The recent decision by the Chinese government to raise the value of its currency, the yuan, by 2.1% was not seen as having much effect on trade relations with Brazil.
According to the acting minister of Development, Ivan Ramalho, the modification was small and will not change anything.
“We see this more as a signal that the Chinese will permit the yuan to float. That is good for us in the mid- and long-term, because we can export more manufactured goods to them as they become cheaper for Chinese consumers,” said Ramalho.
He added that basic product exports, such as soy and iron ore, which are Brazil’s biggest export items to China, are exported under the terms of contracts. New contracts reflecting the new situation will take time.
Ramalho pointed out that Brazilian exports to China are concentrated in basic products and that the modification in the exchange rate will be an incentive to diversify.

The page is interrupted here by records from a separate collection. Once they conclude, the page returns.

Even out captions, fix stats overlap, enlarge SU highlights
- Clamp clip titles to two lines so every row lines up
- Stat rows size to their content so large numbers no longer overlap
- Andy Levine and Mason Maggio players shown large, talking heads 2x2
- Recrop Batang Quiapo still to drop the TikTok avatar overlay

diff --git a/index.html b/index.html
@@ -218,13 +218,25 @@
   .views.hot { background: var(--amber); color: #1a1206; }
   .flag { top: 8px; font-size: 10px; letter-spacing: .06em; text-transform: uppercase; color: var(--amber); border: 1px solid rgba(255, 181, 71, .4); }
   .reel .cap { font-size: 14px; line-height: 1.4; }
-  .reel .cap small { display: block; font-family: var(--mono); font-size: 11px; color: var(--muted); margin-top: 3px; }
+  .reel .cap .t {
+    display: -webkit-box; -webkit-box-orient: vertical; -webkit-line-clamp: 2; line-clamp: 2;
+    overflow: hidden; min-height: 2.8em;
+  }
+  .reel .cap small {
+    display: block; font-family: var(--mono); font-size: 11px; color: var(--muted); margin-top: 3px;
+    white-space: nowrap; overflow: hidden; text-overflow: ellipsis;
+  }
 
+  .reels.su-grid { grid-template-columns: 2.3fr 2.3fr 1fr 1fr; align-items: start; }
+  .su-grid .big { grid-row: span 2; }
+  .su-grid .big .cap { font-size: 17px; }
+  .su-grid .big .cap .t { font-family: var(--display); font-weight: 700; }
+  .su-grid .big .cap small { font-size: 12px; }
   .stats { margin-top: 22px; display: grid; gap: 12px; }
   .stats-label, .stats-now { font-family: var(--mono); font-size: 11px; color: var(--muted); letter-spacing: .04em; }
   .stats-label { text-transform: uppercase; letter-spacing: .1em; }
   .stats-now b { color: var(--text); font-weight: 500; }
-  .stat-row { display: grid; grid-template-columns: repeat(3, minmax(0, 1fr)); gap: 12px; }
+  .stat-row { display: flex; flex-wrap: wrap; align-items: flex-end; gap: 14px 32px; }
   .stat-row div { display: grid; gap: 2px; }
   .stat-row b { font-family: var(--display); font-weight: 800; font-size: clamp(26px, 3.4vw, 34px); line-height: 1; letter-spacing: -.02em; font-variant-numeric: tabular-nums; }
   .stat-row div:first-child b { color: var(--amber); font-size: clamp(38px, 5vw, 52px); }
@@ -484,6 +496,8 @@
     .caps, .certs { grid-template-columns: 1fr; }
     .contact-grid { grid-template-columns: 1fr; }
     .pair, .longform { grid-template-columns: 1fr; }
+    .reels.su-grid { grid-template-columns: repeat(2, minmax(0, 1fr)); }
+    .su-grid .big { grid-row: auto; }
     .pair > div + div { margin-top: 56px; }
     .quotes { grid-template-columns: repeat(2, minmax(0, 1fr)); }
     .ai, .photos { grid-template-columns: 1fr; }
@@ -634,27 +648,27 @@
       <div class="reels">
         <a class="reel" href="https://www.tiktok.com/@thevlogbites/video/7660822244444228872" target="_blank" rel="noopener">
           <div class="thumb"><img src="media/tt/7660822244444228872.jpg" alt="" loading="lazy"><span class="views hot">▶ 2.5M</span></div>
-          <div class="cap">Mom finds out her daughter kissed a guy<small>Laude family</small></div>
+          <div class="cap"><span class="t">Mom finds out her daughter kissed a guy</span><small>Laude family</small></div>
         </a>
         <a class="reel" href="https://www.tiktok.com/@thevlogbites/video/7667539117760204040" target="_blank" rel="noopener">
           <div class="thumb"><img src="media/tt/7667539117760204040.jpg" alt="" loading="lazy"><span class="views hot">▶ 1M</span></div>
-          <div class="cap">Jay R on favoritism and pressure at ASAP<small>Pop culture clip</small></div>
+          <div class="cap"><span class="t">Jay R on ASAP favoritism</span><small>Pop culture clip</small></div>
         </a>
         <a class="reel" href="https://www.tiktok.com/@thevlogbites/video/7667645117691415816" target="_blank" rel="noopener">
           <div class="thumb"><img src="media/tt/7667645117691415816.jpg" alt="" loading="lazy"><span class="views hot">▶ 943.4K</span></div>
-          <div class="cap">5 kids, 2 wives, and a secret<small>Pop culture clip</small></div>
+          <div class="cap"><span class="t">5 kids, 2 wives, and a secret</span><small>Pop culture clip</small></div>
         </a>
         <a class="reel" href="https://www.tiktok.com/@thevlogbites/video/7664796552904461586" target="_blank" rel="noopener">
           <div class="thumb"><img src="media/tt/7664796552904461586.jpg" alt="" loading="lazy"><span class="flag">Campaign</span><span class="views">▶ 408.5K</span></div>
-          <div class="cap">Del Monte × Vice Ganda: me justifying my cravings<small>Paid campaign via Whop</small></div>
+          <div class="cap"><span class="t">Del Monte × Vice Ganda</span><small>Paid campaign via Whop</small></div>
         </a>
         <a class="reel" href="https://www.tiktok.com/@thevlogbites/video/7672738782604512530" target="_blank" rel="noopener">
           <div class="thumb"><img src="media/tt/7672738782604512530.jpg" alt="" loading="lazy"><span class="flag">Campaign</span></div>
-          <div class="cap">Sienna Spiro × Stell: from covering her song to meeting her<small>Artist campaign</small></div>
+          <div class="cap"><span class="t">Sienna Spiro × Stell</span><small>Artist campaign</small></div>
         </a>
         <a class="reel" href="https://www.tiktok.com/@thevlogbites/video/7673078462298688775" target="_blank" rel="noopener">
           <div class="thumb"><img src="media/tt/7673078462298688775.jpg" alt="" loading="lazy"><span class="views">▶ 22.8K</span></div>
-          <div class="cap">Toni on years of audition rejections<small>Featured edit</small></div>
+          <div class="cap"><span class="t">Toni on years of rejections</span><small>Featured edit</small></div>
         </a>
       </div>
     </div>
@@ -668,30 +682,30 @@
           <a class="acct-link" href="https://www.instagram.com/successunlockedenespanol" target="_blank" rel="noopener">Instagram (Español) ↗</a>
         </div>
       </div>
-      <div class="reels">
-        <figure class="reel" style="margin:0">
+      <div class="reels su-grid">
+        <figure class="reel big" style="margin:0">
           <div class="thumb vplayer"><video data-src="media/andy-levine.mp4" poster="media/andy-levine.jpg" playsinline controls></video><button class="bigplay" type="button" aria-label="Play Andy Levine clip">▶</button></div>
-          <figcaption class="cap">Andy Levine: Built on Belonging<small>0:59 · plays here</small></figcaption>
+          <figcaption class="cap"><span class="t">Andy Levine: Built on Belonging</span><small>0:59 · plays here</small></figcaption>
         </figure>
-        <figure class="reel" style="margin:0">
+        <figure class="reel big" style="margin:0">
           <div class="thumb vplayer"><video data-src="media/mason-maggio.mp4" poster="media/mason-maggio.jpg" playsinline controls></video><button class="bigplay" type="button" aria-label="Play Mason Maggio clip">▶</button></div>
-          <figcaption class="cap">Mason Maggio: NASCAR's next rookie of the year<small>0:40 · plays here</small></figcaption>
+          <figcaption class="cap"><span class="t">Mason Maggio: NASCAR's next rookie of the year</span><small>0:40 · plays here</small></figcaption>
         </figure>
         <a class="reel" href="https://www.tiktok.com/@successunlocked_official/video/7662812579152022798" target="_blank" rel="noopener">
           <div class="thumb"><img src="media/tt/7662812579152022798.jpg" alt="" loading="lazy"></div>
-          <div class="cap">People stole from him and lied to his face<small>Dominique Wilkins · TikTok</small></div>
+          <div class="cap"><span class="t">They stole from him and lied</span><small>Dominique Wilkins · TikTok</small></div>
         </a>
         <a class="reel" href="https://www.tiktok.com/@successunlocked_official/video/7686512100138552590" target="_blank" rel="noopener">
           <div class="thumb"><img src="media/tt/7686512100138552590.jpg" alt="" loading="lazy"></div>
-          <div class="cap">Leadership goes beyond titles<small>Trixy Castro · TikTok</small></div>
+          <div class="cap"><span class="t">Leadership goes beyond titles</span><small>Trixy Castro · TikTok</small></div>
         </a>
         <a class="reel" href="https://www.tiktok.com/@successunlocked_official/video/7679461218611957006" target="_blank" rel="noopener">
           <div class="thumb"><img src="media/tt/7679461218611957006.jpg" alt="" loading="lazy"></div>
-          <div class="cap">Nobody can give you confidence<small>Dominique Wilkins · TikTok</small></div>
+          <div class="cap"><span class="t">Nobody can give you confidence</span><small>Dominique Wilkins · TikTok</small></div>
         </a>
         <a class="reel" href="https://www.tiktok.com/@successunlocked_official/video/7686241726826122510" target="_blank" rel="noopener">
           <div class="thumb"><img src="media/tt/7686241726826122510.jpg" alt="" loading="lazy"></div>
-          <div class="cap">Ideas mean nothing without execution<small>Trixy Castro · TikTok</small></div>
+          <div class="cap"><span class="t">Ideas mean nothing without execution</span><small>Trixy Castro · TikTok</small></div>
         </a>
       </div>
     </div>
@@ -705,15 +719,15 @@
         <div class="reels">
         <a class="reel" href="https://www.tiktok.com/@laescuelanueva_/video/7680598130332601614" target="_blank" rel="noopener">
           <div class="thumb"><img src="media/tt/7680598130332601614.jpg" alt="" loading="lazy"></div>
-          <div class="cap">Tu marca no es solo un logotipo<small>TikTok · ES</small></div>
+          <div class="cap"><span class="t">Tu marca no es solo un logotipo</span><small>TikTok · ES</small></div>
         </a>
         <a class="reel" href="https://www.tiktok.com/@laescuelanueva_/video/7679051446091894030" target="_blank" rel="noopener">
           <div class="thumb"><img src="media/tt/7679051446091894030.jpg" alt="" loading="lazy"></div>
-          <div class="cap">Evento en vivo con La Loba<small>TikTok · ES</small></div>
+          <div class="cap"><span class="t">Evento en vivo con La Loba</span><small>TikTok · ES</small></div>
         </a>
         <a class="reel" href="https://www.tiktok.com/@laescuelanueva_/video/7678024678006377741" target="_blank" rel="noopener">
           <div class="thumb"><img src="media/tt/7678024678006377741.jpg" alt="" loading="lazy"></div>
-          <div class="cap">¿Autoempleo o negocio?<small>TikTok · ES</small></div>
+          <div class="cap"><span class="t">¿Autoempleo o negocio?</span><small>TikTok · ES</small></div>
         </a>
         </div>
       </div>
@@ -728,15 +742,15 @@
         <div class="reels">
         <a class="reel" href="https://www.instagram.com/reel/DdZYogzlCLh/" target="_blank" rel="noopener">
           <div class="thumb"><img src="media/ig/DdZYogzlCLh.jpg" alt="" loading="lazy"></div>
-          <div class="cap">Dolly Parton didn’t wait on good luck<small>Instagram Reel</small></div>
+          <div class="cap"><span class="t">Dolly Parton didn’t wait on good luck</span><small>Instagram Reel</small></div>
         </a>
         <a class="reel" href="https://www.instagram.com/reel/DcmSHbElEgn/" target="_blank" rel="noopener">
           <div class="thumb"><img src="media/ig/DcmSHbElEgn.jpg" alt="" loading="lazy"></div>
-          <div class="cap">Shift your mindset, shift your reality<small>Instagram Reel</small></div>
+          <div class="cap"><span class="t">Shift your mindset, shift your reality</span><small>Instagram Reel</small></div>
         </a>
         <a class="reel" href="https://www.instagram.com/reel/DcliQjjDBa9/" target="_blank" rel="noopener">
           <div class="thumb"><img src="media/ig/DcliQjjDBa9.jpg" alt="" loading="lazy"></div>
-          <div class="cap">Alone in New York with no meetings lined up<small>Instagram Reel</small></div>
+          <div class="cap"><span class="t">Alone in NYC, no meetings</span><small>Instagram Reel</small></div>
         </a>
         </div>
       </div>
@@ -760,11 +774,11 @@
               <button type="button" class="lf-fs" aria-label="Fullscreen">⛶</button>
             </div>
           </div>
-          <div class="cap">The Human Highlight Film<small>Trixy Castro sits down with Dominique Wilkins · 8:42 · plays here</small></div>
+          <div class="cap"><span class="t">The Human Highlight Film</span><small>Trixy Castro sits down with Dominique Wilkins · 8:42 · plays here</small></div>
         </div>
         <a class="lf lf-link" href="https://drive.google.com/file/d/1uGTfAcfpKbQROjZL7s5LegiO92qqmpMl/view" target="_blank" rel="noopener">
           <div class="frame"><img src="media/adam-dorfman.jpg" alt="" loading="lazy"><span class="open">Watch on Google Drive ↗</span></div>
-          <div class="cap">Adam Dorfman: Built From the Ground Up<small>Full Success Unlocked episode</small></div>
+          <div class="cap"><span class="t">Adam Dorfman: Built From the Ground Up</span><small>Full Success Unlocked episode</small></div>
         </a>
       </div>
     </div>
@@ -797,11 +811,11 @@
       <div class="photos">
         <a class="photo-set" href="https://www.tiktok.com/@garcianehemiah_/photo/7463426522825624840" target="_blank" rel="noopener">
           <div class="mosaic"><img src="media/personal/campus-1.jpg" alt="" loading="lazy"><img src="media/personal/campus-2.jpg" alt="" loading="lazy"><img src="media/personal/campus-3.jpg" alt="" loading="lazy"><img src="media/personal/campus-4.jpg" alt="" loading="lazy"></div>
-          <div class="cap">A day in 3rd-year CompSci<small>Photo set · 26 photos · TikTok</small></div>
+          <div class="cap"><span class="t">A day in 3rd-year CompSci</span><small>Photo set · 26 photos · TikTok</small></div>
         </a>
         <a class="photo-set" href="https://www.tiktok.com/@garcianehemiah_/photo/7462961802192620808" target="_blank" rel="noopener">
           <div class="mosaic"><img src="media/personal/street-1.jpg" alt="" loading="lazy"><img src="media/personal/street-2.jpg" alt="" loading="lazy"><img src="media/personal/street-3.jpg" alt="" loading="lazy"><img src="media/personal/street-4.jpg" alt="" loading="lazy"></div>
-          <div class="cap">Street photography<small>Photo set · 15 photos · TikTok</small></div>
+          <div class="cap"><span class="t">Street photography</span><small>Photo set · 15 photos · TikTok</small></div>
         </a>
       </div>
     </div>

“Although China is highly competitive in many areas, it is a net importer. We can sell them machinery, airplanes and vehicles, for example,” concluded Ramalho.